__Raw data__

▼

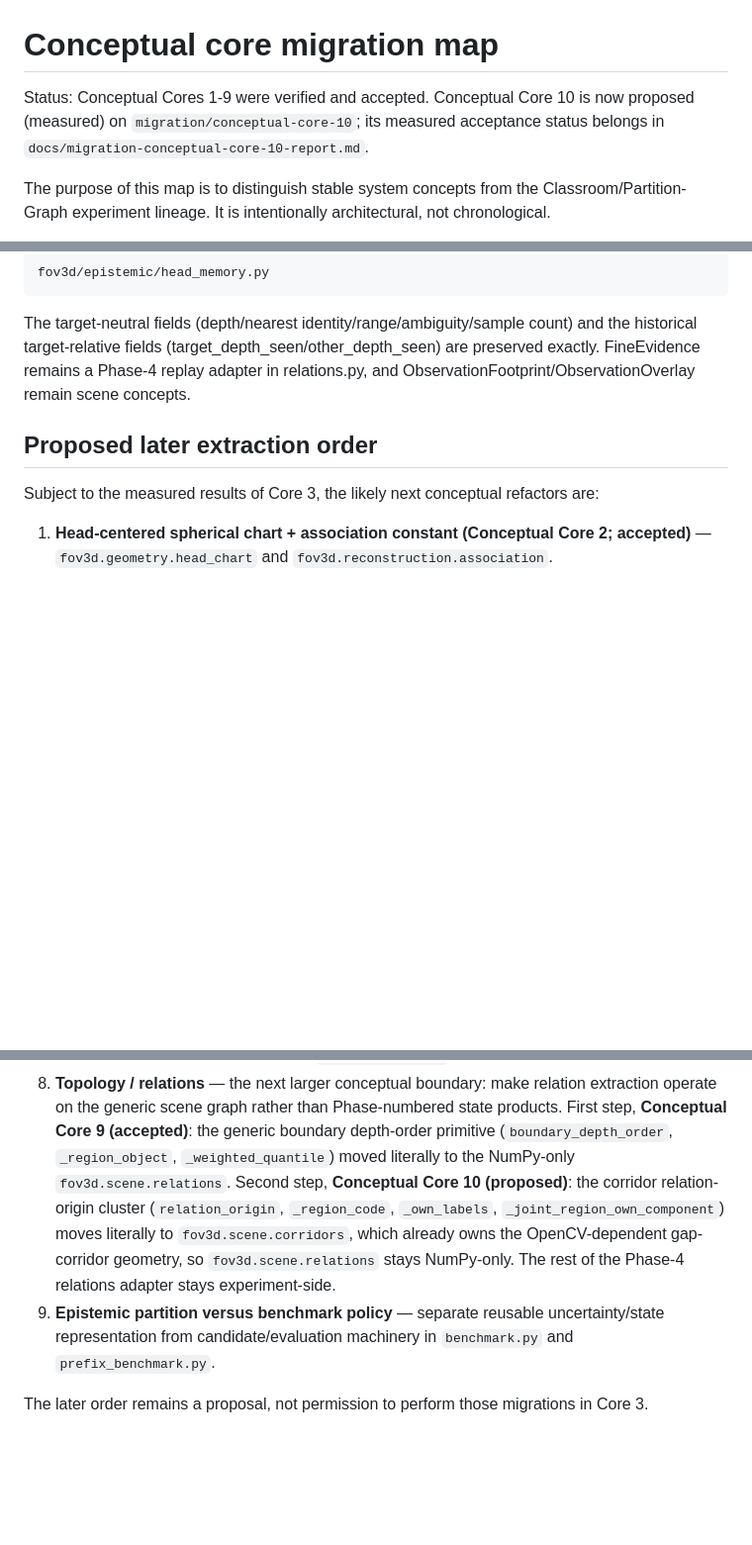
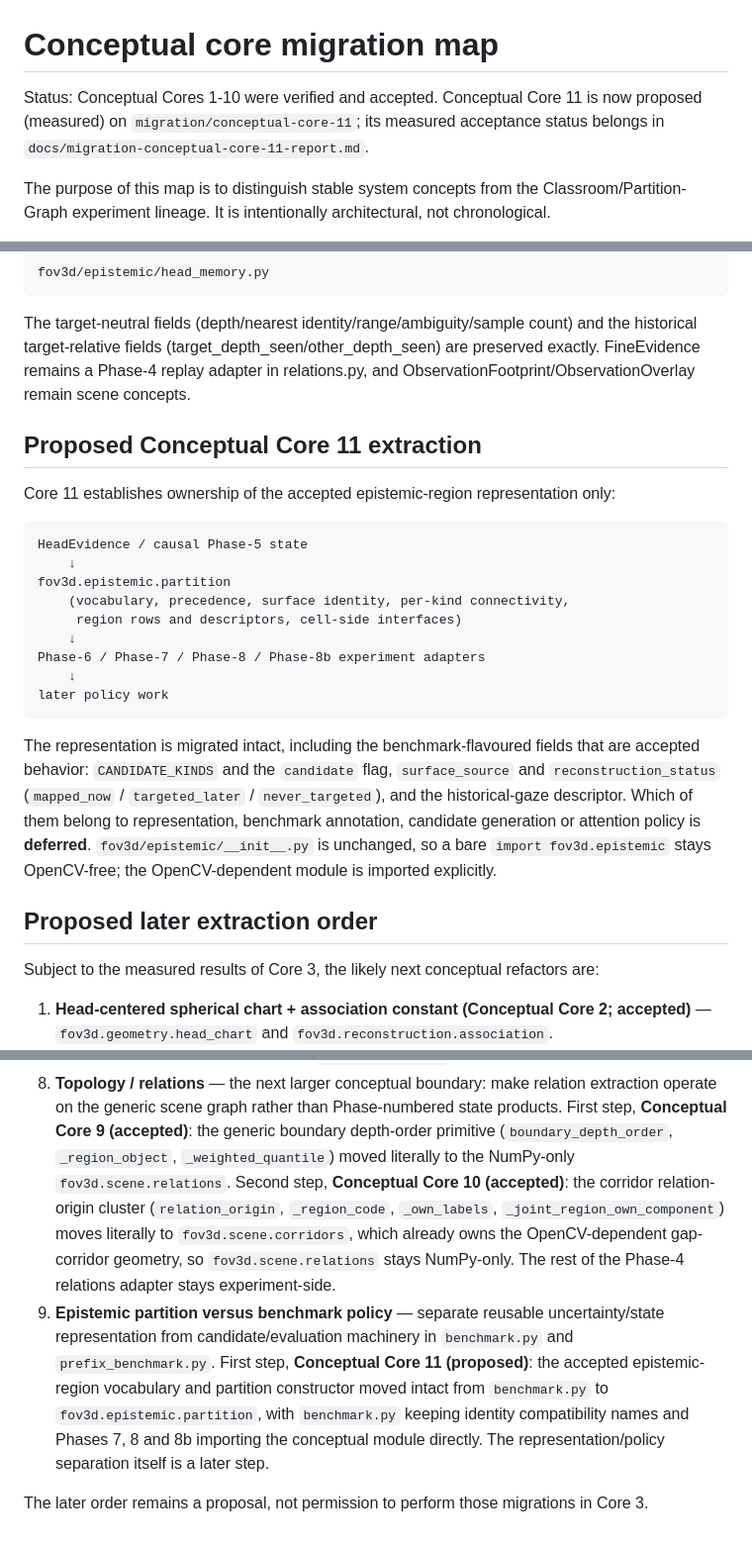
Before and after one commit to visgraf/f3d-vision, a Markdown page: docs/conceptual-core-map.md, 3 parts joined by grey strips. Shown at 99% size. Rendered like a GitHub page; blank space fills up the shorter version.

Commit message:
Update conceptual map for Core 11
Cores 1-10 accepted; Core 11 proposed (measured): fov3d.epistemic.partition
owns the accepted epistemic-region vocabulary and partition constructor;
benchmark.py keeps identity compatibility names; Phases 7, 8 and 8b import
the conceptual module directly. Representation/policy separation deferred.

Co-Authored-By: Claude Opus 5.5 (1M context) <noreply@anthropic.com>

```diff
--- a/docs/conceptual-core-map.md
+++ b/docs/conceptual-core-map.md
@@ -1,8 +1,8 @@
 # Conceptual core migration map
 
-Status: Conceptual Cores 1-9 were verified and accepted. Conceptual Core 10 is now
-proposed (measured) on `migration/conceptual-core-10`; its measured acceptance status belongs in
-`docs/migration-conceptual-core-10-report.md`.
+Status: Conceptual Cores 1-10 were verified and accepted. Conceptual Core 11 is now
+proposed (measured) on `migration/conceptual-core-11`; its measured acceptance status belongs in
+`docs/migration-conceptual-core-11-report.md`.
 
 The purpose of this map is to distinguish stable system concepts from the
 Classroom/Partition-Graph experiment lineage. It is intentionally architectural, not
@@ -72,6 +72,28 @@ historical target-relative fields (target_depth_seen/other_depth_seen) are prese
 exactly. FineEvidence remains a Phase-4 replay adapter in relations.py, and
 ObservationFootprint/ObservationOverlay remain scene concepts.
 
+## Proposed Conceptual Core 11 extraction
+
+Core 11 establishes ownership of the accepted epistemic-region representation only:
+
+    HeadEvidence / causal Phase-5 state
+        ↓
+    fov3d.epistemic.partition
+        (vocabulary, precedence, surface identity, per-kind connectivity,
+         region rows and descriptors, cell-side interfaces)
+        ↓
+    Phase-6 / Phase-7 / Phase-8 / Phase-8b experiment adapters
+        ↓
+    later policy work
+
+The representation is migrated intact, including the benchmark-flavoured fields that are
+accepted behavior: `CANDIDATE_KINDS` and the `candidate` flag, `surface_source` and
+`reconstruction_status` (`mapped_now` / `targeted_later` / `never_targeted`), and the
+historical-gaze descriptor. Which of them belong to representation, benchmark annotation,
+candidate generation or attention policy is **deferred**. `fov3d/epistemic/__init__.py` is
+unchanged, so a bare `import fov3d.epistemic` stays OpenCV-free; the OpenCV-dependent module
+is imported explicitly.
+
 ## Proposed later extraction order
 
 Subject to the measured results of Core 3, the likely next conceptual refactors are:
@@ -99,13 +121,17 @@ Subject to the measured results of Core 3, the likely next conceptual refactors
    operate on the generic scene graph rather than Phase-numbered state products. First step,
    **Conceptual Core 9 (accepted)**: the generic boundary depth-order primitive
    (`boundary_depth_order`, `_region_object`, `_weighted_quantile`) moved literally to the
-   NumPy-only `fov3d.scene.relations`. Second step, **Conceptual Core 10 (proposed)**: the
+   NumPy-only `fov3d.scene.relations`. Second step, **Conceptual Core 10 (accepted)**: the
    corridor relation-origin cluster (`relation_origin`, `_region_code`, `_own_labels`,
    `_joint_region_own_component`) moves literally to `fov3d.scene.corridors`, which already
    owns the OpenCV-dependent gap-corridor geometry, so `fov3d.scene.relations` stays
    NumPy-only. The rest of the Phase-4 relations adapter stays experiment-side.
 9. **Epistemic partition versus benchmark policy** — separate reusable uncertainty/state
    representation from candidate/evaluation machinery in `benchmark.py` and
-   `prefix_benchmark.py`.
+   `prefix_benchmark.py`. First step, **Conceptual Core 11 (proposed)**: the accepted
+   epistemic-region vocabulary and partition constructor moved intact from `benchmark.py`
+   to `fov3d.epistemic.partition`, with `benchmark.py` keeping identity compatibility names
+   and Phases 7, 8 and 8b importing the conceptual module directly. The representation/policy
+   separation itself is a later step.
 
 The later order remains a proposal, not permission to perform those migrations in Core 3.
```
Also changed, not shown: other parts of docs/conceptual-core-map.md (+4 -4 lines).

▲

__Required action__
Filter the listing above so that only lines holding the word "vocabulary" remain, and report those lines.

__Response__
owns the accepted epistemic-region vocabulary and partition constructor;
+        (vocabulary, precedence, surface identity, per-kind connectivity,
+   epistemic-region vocabulary and partition constructor moved intact from `benchmark.py`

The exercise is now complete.